A single number is required: the count of lines in the entries below that include the word "flex".

EXTRACTED ENTRIES START

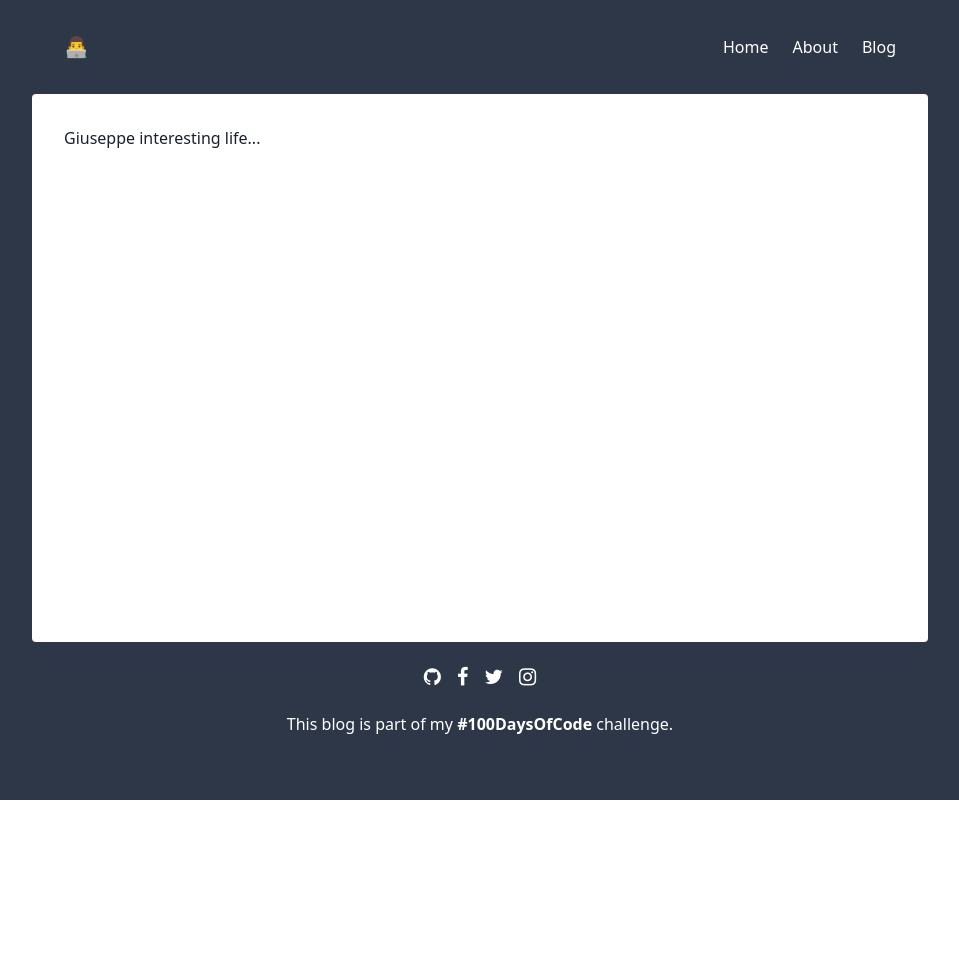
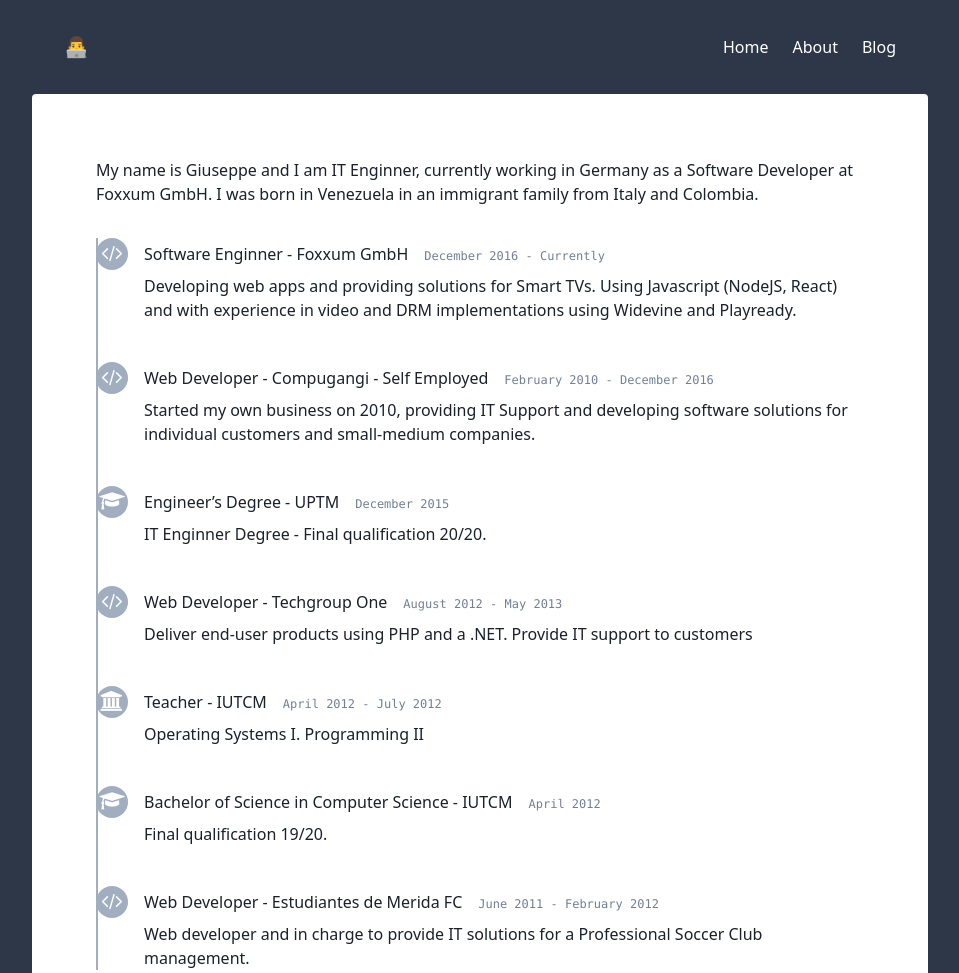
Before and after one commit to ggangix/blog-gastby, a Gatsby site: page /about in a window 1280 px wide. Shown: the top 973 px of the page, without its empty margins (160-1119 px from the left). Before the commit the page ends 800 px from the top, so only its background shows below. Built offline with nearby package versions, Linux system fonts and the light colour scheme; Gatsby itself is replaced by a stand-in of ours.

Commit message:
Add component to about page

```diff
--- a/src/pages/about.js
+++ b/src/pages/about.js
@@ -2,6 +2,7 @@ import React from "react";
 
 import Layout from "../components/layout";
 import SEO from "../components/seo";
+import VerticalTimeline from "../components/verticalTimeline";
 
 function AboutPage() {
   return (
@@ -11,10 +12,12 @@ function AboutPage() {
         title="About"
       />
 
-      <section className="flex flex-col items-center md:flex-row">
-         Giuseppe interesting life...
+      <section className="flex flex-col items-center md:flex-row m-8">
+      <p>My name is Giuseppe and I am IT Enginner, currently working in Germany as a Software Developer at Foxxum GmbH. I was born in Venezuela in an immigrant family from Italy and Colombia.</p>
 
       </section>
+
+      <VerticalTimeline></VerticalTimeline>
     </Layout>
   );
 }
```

EXTRACTED ENTRIES END

» **SOLUTION TO THIS EXERCISE**
2